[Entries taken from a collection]
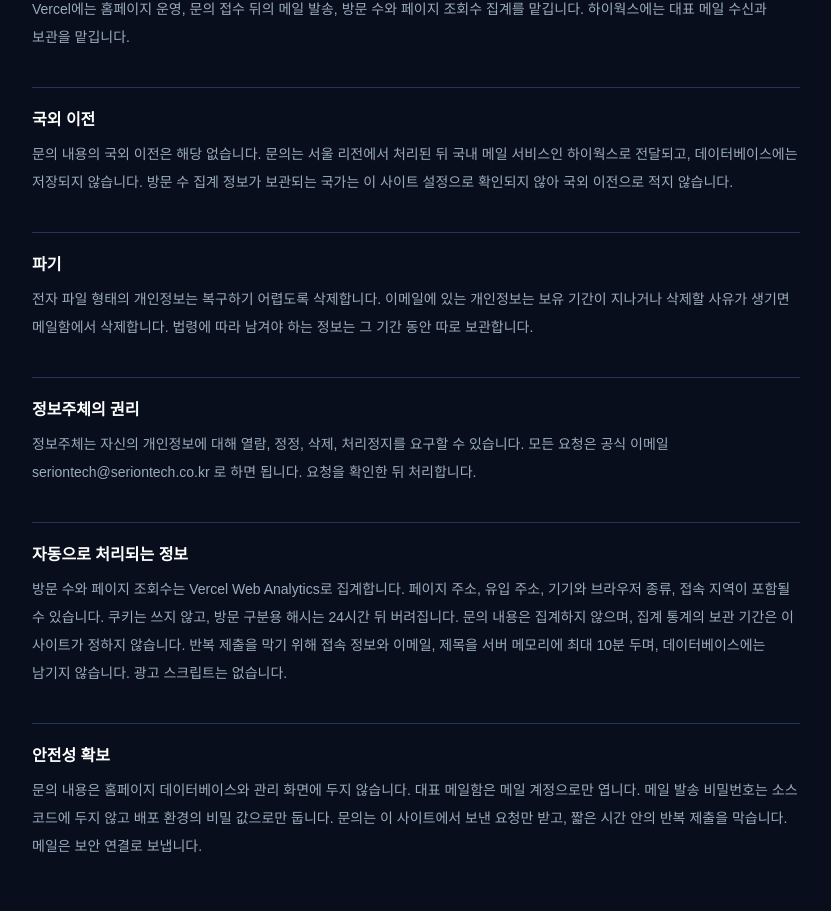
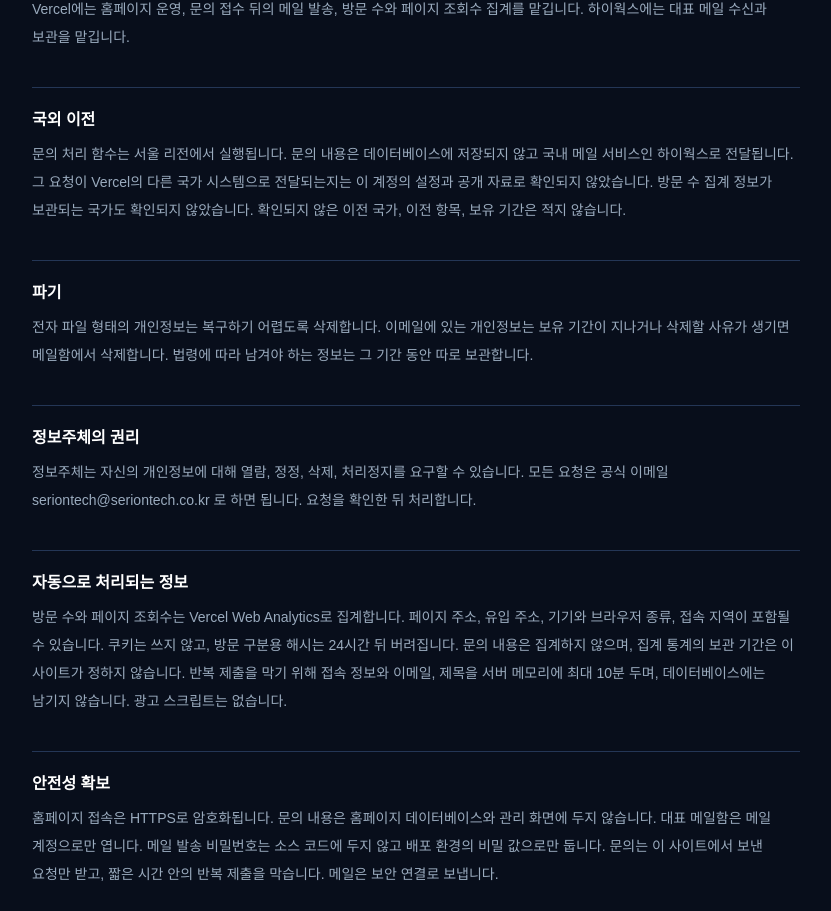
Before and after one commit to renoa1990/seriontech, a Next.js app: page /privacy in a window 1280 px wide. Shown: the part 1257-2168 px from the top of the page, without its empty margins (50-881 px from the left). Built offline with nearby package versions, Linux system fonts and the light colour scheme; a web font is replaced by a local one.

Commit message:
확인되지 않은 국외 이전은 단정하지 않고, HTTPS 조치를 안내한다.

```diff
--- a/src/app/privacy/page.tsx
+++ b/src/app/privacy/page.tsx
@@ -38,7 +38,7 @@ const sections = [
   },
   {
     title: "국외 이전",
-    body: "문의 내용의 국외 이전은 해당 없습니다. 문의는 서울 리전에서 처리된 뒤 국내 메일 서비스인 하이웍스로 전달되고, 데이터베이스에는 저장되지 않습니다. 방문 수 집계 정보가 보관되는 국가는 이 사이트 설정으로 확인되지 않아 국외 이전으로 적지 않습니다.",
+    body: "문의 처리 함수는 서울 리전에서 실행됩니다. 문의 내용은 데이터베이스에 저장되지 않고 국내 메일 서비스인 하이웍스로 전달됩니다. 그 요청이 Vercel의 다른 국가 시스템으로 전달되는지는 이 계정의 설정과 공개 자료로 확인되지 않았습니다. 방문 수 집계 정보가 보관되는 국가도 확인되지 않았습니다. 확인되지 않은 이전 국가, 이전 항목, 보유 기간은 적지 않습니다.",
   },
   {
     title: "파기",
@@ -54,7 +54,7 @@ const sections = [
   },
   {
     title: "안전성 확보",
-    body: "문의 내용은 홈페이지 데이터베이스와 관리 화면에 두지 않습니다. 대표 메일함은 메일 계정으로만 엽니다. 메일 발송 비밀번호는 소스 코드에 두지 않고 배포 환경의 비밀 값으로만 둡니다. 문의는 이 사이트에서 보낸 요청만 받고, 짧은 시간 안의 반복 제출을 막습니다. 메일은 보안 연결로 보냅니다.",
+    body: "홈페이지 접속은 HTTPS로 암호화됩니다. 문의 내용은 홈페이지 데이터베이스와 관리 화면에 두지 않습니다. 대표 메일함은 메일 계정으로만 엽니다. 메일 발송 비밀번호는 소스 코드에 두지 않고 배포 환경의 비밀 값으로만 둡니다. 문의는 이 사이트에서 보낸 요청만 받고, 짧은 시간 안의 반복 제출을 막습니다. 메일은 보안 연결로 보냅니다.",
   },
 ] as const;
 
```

TASK TO CARRY OUT: For this exercise, output the records exactly but omit their pictures.

YOUR SOLUTION:
Before and after one commit to renoa1990/seriontech, a Next.js app: page /privacy in a window 1280 px wide. Shown: the part 1257-2168 px from the top of the page, without its empty margins (50-881 px from the left). Built offline with nearby package versions, Linux system fonts and the light colour scheme; a web font is replaced by a local one.

Commit message:
확인되지 않은 국외 이전은 단정하지 않고, HTTPS 조치를 안내한다.

```diff
--- a/src/app/privacy/page.tsx
+++ b/src/app/privacy/page.tsx
@@ -38,7 +38,7 @@ const sections = [
   },
   {
     title: "국외 이전",
-    body: "문의 내용의 국외 이전은 해당 없습니다. 문의는 서울 리전에서 처리된 뒤 국내 메일 서비스인 하이웍스로 전달되고, 데이터베이스에는 저장되지 않습니다. 방문 수 집계 정보가 보관되는 국가는 이 사이트 설정으로 확인되지 않아 국외 이전으로 적지 않습니다.",
+    body: "문의 처리 함수는 서울 리전에서 실행됩니다. 문의 내용은 데이터베이스에 저장되지 않고 국내 메일 서비스인 하이웍스로 전달됩니다. 그 요청이 Vercel의 다른 국가 시스템으로 전달되는지는 이 계정의 설정과 공개 자료로 확인되지 않았습니다. 방문 수 집계 정보가 보관되는 국가도 확인되지 않았습니다. 확인되지 않은 이전 국가, 이전 항목, 보유 기간은 적지 않습니다.",
   },
   {
     title: "파기",
@@ -54,7 +54,7 @@ const sections = [
   },
   {
     title: "안전성 확보",
-    body: "문의 내용은 홈페이지 데이터베이스와 관리 화면에 두지 않습니다. 대표 메일함은 메일 계정으로만 엽니다. 메일 발송 비밀번호는 소스 코드에 두지 않고 배포 환경의 비밀 값으로만 둡니다. 문의는 이 사이트에서 보낸 요청만 받고, 짧은 시간 안의 반복 제출을 막습니다. 메일은 보안 연결로 보냅니다.",
+    body: "홈페이지 접속은 HTTPS로 암호화됩니다. 문의 내용은 홈페이지 데이터베이스와 관리 화면에 두지 않습니다. 대표 메일함은 메일 계정으로만 엽니다. 메일 발송 비밀번호는 소스 코드에 두지 않고 배포 환경의 비밀 값으로만 둡니다. 문의는 이 사이트에서 보낸 요청만 받고, 짧은 시간 안의 반복 제출을 막습니다. 메일은 보안 연결로 보냅니다.",
   },
 ] as const;
 
```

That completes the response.